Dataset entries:

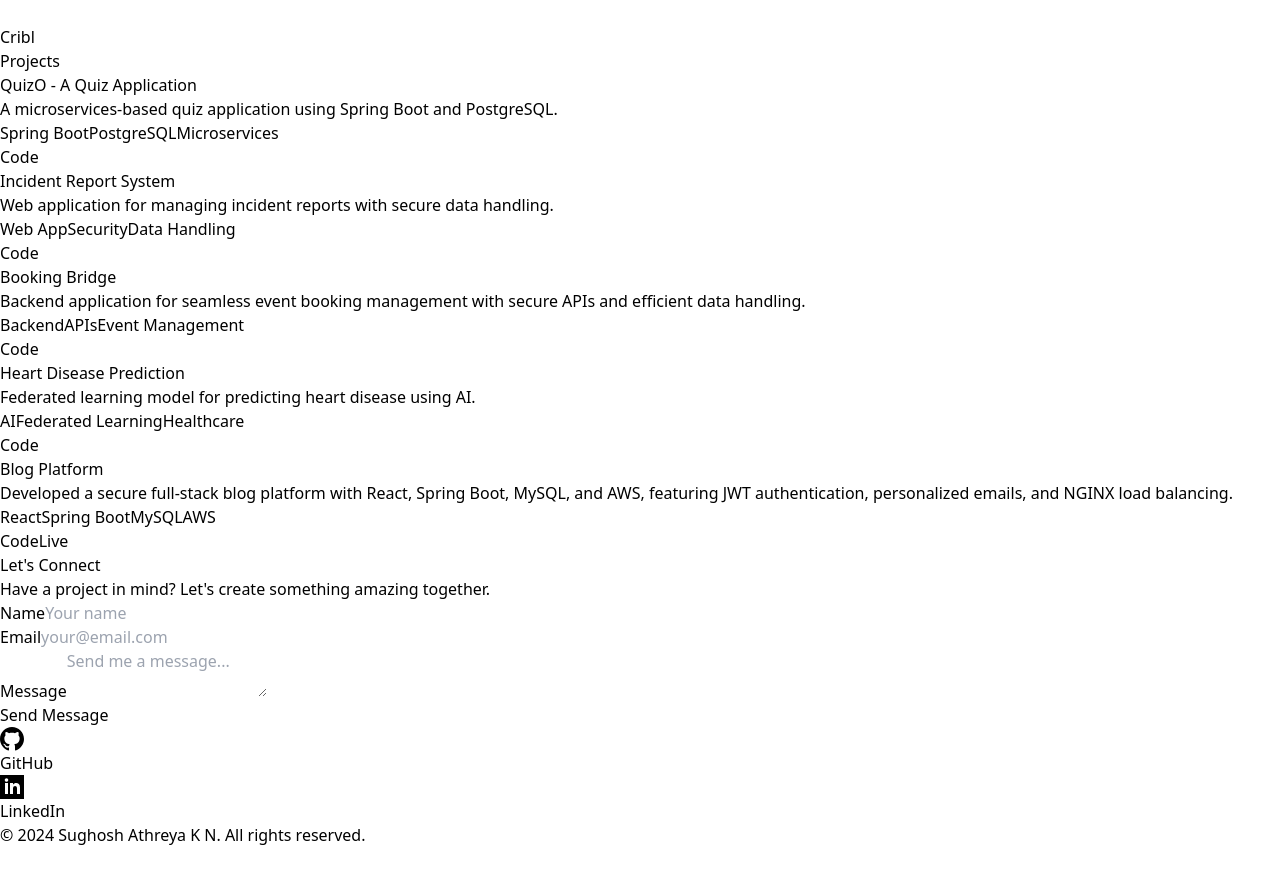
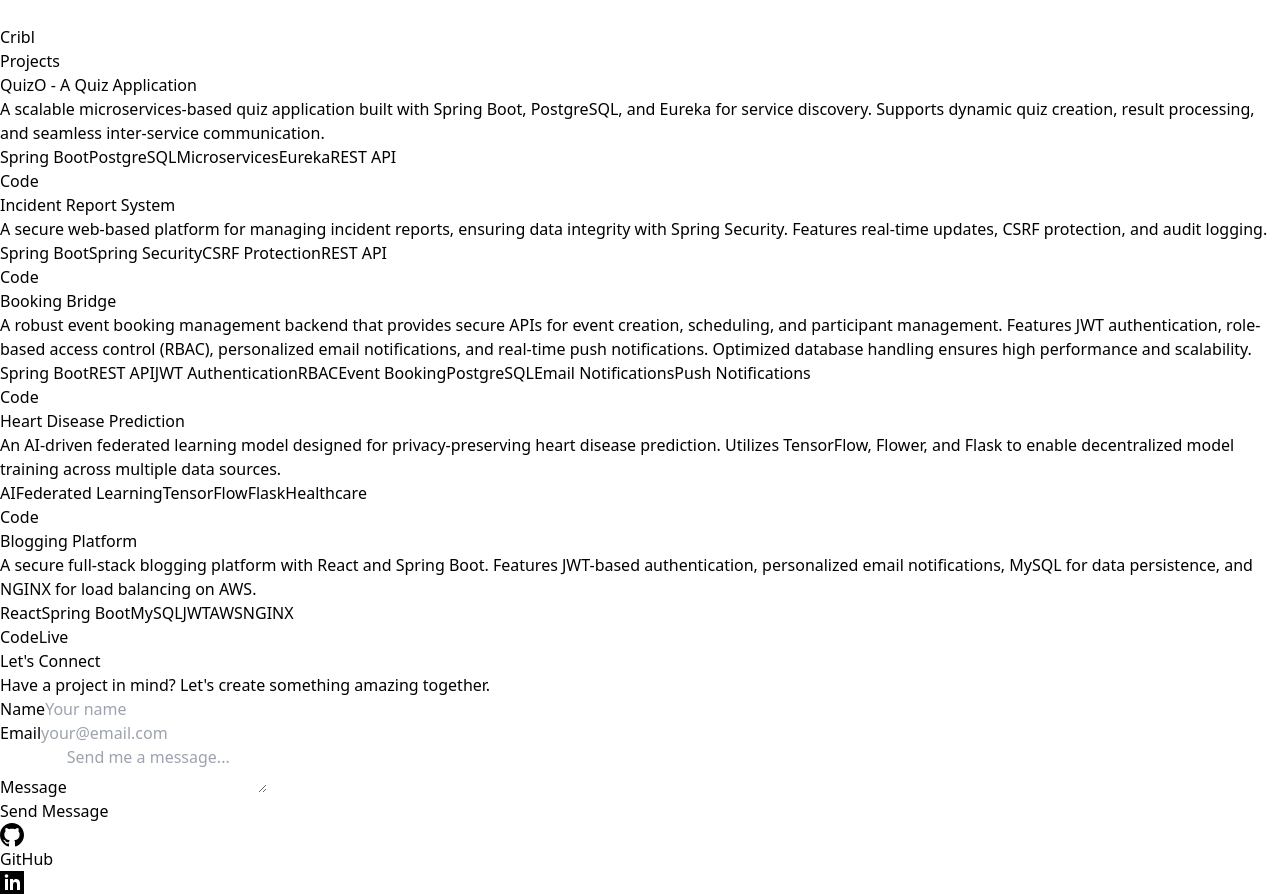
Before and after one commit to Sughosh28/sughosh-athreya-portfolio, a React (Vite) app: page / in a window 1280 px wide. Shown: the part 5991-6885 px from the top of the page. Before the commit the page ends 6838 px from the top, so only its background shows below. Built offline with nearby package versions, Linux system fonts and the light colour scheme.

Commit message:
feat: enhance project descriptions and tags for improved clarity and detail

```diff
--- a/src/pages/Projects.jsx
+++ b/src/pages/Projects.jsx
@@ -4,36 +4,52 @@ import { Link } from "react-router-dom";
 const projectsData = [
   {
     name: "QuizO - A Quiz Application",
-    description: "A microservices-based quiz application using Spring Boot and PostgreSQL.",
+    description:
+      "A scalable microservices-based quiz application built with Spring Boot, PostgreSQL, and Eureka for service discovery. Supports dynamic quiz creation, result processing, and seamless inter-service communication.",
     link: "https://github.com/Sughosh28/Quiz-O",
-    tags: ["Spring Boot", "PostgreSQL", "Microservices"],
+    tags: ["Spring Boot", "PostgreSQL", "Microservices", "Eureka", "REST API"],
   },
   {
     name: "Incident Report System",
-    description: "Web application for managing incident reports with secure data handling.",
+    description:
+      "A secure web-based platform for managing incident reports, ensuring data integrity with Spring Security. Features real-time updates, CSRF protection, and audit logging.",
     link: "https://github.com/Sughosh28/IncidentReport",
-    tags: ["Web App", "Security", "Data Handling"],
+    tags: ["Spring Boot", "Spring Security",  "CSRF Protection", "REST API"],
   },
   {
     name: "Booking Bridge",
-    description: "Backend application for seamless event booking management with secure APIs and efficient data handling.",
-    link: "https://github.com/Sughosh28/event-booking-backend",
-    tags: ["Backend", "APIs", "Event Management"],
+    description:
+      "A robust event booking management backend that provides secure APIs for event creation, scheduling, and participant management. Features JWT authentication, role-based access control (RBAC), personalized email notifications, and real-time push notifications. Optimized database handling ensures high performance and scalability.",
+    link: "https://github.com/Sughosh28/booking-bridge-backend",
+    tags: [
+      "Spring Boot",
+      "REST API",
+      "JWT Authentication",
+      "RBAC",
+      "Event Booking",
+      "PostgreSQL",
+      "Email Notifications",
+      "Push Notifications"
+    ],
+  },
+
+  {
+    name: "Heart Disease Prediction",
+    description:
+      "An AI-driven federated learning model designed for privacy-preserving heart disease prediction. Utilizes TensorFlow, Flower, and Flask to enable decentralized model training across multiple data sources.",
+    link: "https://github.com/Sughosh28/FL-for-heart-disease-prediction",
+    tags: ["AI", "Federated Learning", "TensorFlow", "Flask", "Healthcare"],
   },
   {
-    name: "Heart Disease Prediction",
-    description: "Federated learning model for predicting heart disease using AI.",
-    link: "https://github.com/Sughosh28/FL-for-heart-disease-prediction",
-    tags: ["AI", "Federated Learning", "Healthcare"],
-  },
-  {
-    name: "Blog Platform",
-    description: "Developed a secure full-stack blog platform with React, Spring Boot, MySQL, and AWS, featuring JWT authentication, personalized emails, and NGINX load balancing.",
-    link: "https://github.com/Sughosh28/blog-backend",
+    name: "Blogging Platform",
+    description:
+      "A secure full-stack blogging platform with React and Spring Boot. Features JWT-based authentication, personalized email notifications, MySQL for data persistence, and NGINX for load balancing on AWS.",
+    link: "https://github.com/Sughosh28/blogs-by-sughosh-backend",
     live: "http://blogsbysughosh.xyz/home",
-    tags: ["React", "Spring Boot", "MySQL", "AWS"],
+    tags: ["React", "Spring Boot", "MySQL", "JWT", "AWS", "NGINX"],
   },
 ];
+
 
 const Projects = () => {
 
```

...

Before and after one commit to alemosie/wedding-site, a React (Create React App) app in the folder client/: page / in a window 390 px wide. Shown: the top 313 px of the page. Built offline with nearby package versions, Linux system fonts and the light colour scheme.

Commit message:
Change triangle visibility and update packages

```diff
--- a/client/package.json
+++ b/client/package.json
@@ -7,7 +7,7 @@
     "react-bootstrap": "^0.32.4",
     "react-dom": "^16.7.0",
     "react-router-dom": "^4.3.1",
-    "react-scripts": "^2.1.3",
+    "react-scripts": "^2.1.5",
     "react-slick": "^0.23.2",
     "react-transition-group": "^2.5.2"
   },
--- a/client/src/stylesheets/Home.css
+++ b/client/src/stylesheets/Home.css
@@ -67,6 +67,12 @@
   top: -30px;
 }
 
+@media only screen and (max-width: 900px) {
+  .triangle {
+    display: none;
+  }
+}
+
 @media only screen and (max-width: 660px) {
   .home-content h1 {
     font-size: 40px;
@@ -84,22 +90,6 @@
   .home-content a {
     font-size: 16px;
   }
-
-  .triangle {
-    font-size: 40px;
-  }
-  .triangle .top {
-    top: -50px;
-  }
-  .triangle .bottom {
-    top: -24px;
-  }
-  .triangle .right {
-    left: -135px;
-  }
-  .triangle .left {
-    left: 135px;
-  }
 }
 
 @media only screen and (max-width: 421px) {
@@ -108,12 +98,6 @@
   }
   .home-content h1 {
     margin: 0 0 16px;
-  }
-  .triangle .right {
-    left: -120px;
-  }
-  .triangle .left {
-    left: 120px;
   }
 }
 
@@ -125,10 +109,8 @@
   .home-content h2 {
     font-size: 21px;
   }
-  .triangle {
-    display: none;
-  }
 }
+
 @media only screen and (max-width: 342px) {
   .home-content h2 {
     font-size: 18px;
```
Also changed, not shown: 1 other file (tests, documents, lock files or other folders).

---

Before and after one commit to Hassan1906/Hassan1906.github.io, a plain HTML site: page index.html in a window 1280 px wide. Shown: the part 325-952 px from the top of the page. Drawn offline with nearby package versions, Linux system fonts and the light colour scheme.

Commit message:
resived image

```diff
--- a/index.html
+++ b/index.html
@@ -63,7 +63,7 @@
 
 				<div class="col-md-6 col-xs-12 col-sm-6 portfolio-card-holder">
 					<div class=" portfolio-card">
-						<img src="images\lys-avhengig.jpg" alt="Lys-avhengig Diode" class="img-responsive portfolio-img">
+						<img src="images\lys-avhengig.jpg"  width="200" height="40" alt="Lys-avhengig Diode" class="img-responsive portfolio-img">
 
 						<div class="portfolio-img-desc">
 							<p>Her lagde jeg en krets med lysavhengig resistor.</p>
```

__Problem to solve__. Give solely the number of lines in the data that contain the string "triangle".

__Expected answer__. 10